iSeahorse, which is powered by the online platform iNaturalist, has built a strong community and alliance of scientists, conservationists, experts and enthusiasts. Seahorses are a critical part of marine ecosystems but are threatened by poorly managed fishing and habitat loss. Observations collected through iSeahorse are being used by Project Seahorse and its partners to improve knowledge of seahorses, their habitats, and their conservation status.
“We congratulate Dennis Rabeling and thank all our contributors for their tremendous contributions to iSeahorse,” said Dr. Amanda Vincent, director of Project Seahorse and Chair of the International Union for Conservation of Nature Seahorse, Pipefish and Seadragon specialist group.
“We love engaging with community scientists and expanding the network of seahorse experts and enthusiasts. Collectively, we can and do power research and conservation to protect these quirky fishes and their ocean homes.”

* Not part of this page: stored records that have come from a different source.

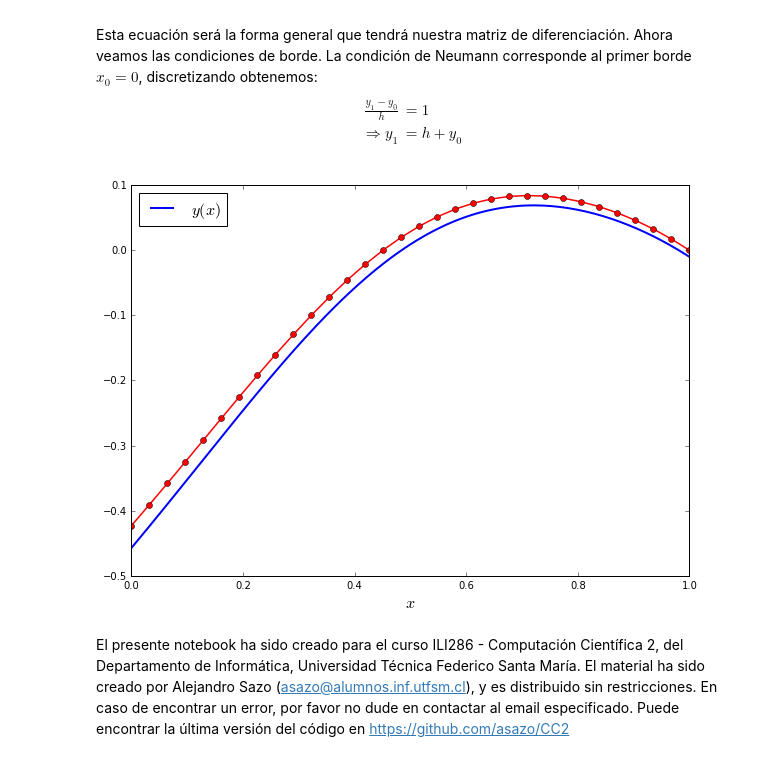
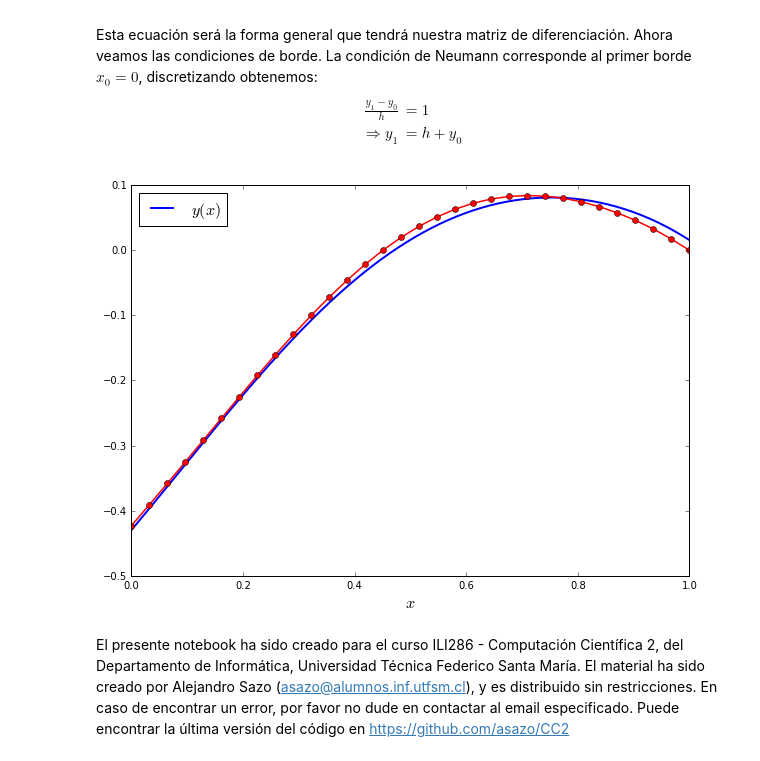
Before and after one commit to asazo/CC2, a Jupyter notebook: BVP/finite_diff.ipynb, the cells around one changed output. Saved outputs shown, nothing was run; the diff lists cells and outputs as text; code cells hidden in the pictures.

Commit message:
Update Neumann cond

```diff
--- a/BVP/finite_diff.ipynb
+++ b/BVP/finite_diff.ipynb
@@ -320,53 +320,38 @@ Esta ecuación será la forma general que tendrá nuestra matriz de diferenciaci
 # %%
 xx = np.linspace(0, 1, 200)
 # Solución Analítica
 def y(x):
-    dem = -(1.+np.e**2.)*(1+4*np.pi**2.)
-    num = np.exp(-x)*(2*np.e**2.-2*np.e**2.+2*np.exp(2.*x)
-          +2.*np.exp(1.+2.*x)+12.*np.e*np.pi**2.-8.*np.e**2.*np.pi**2.
-          +8.*np.exp(2.*x)*np.pi**2.+12.*np.exp(1.+2.*x)*np.pi**2.
-          -3*np.exp(x)*x-3*np.exp(2+x)*x-12.*np.exp(x)*np.pi**2.*x
-          -12*x*np.exp(2.+x)*np.pi**2.+np.exp(x)*np.cos(2.*np.pi*x)
-          + np.exp(2.+x)*np.cos(2.*np.pi*x))
-    return num/dem
+    dem = (1.+np.exp(2.))*(1+4*np.pi**2.)
+    num = np.exp(-x)*(3*(1+4*np.pi**2)*np.exp(x)*x +3*(1+4*np.pi**2)*np.exp(x+2)*x
+                     -2*(1+6*np.pi**2)*np.exp(2*x+1)-2*(1+4*np.pi**2)*np.exp(2*x)
+                     -(1+np.exp(2))*np.cos(2*np.pi*x) + np.exp(2)*(2+8*np.pi**2)
+                     -2*np.e*(1+6*np.pi**2))
+    return num / dem
 
 yy = y(xx)
 
 # Matriz de derivacion
 def DiffMatrix(n, h):
     D = np.diag((-2-h**2)*np.ones(n),0) + np.diag(np.ones(n-1),-1) + np.diag(np.ones(n-1),1)
     D[0][0] = -1.-h**2.
     return D
 
 n = 30
 h = 1/(n+1)
 x = np.linspace(0, 1, n+2)
 b = (h**2)*(-3*x[1:-1]+np.cos(2*np.pi*x[1:-1]))
 D = DiffMatrix(n, h)
 b[0] += h
 w = np.linalg.solve(D, b)
 w = np.concatenate([[w[0]-h], w, [0]])
 
-# Otra forma, despejando distinto la condición de Neumann
-def DiffMatrix(n, h):
-    D = np.diag((-2-h**2)*np.ones(n),0) + np.diag(np.ones(n-1),-1) + np.diag(np.ones(n-1),1)
-    D[0][0] = 0
-    return D
-
-D = DiffMatrix(n, h)
-b = (h**2)*(-3*x[1:-1]+np.cos(2*np.pi*x[1:-1]))
-b[0] += h
-w = np.linalg.solve(D, b)
-w = np.concatenate([[w[0]-h], w, [0]])
-
-
 plt.figure(figsize=(10,7))
 plt.plot(xx, yy, lw=2, label="$y(x)$")
 plt.plot(x, w, 'ro-', lw=1.5)
 plt.legend(loc='best', fontsize=16)
 plt.xlabel("$x$", fontsize=16)
 plt.show()
 # %% [output]
-[figure, old version]
+[figure, new version]
 # %% [markdown]
 El presente notebook ha sido creado para el curso ILI286 - Computación Científica 2, del Departamento de Informática, Universidad Técnica Federico Santa María. El material ha sido creado por Alejandro Sazo (asazo@alumnos.inf.utfsm.cl), y es distribuido sin restricciones. En caso de encontrar un error, por favor no dude en contactar al email especificado. Puede encontrar la última versión del código en https://github.com/asazo/CC2
```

To date iSeahorse has collected observations from more than 1,800 individual contributors, with 96 per cent of sightings from diving. Observations come from 97 countries, with one-third covering sightings in Australia. Validated sightings from the platform have extended the geographic ranges of eleven seahorse species, with implications for management and policy action. Additionally, the iSeahorse data have already led to the creation of one new marine protected area (MPA) in the village of Anda, Bohol, Philippines and the expansion of another MPA in the Philippines.
The platform has enabled scientists from Project Seahorse and around the world to better understand species ranges, depth distribution, habitat use, and breeding season. Project Seahorse has used these data to mobilize governments, policymakers, and ocean advocates to care about seahorses and act on their behalf.
The iSeahorse community has grown significantly over the years. In addition to logging sightings, iSeahorse has helped generate 20 long-term seahorse population monitoring projects on six continents. A total of 15 seahorse experts and enthusiasts from 13 countries also participate as iSeahorse national seahorse experts, helping ensure scientific accuracy, along with 22 iSeahorse ambassadors from 14 countries who spread news about the program and its merits.
The project was supported by Guylian Belgian Chocolates, iNaturalist, John G. Shedd Aquarium, Sea of Change Foundation, Synchronicity Earth, Taiwan Forestry Bureau, and Whitley Fund for Nature.
Learn more about iSeahorse and how to get involved in seahorse conservation here.